Material for this exercise below:

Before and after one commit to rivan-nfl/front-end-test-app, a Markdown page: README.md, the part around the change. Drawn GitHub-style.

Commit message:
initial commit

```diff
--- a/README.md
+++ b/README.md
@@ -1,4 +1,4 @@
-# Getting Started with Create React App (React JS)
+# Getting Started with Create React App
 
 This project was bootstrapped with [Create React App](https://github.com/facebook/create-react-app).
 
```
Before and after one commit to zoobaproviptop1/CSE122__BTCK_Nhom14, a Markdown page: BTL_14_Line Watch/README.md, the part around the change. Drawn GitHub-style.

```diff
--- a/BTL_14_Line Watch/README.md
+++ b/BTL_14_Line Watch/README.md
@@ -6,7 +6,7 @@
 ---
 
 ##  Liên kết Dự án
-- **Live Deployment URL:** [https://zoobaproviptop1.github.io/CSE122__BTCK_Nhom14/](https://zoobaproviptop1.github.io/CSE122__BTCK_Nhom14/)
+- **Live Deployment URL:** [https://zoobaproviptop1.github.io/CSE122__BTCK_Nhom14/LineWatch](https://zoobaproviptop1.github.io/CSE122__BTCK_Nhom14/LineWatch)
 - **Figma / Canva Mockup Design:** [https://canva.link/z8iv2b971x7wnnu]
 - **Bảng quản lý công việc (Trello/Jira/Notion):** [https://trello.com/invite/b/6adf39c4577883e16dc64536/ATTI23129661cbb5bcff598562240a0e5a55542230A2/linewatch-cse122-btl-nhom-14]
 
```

End of Material for this exercise.

## Assigned task
Without altering anything, print all of the data again.

## Solution to this exercise
Before and after one commit to rivan-nfl/front-end-test-app, a Markdown page: README.md, the part around the change. Drawn GitHub-style.

Commit message:
initial commit

```diff
--- a/README.md
+++ b/README.md
@@ -1,4 +1,4 @@
-# Getting Started with Create React App (React JS)
+# Getting Started with Create React App
 
 This project was bootstrapped with [Create React App](https://github.com/facebook/create-react-app).
 
```
Before and after one commit to zoobaproviptop1/CSE122__BTCK_Nhom14, a Markdown page: BTL_14_Line Watch/README.md, the part around the change. Drawn GitHub-style.

```diff
--- a/BTL_14_Line Watch/README.md
+++ b/BTL_14_Line Watch/README.md
@@ -6,7 +6,7 @@
 ---
 
 ##  Liên kết Dự án
-- **Live Deployment URL:** [https://zoobaproviptop1.github.io/CSE122__BTCK_Nhom14/](https://zoobaproviptop1.github.io/CSE122__BTCK_Nhom14/)
+- **Live Deployment URL:** [https://zoobaproviptop1.github.io/CSE122__BTCK_Nhom14/LineWatch](https://zoobaproviptop1.github.io/CSE122__BTCK_Nhom14/LineWatch)
 - **Figma / Canva Mockup Design:** [https://canva.link/z8iv2b971x7wnnu]
 - **Bảng quản lý công việc (Trello/Jira/Notion):** [https://trello.com/invite/b/6adf39c4577883e16dc64536/ATTI23129661cbb5bcff598562240a0e5a55542230A2/linewatch-cse122-btl-nhom-14]
 
```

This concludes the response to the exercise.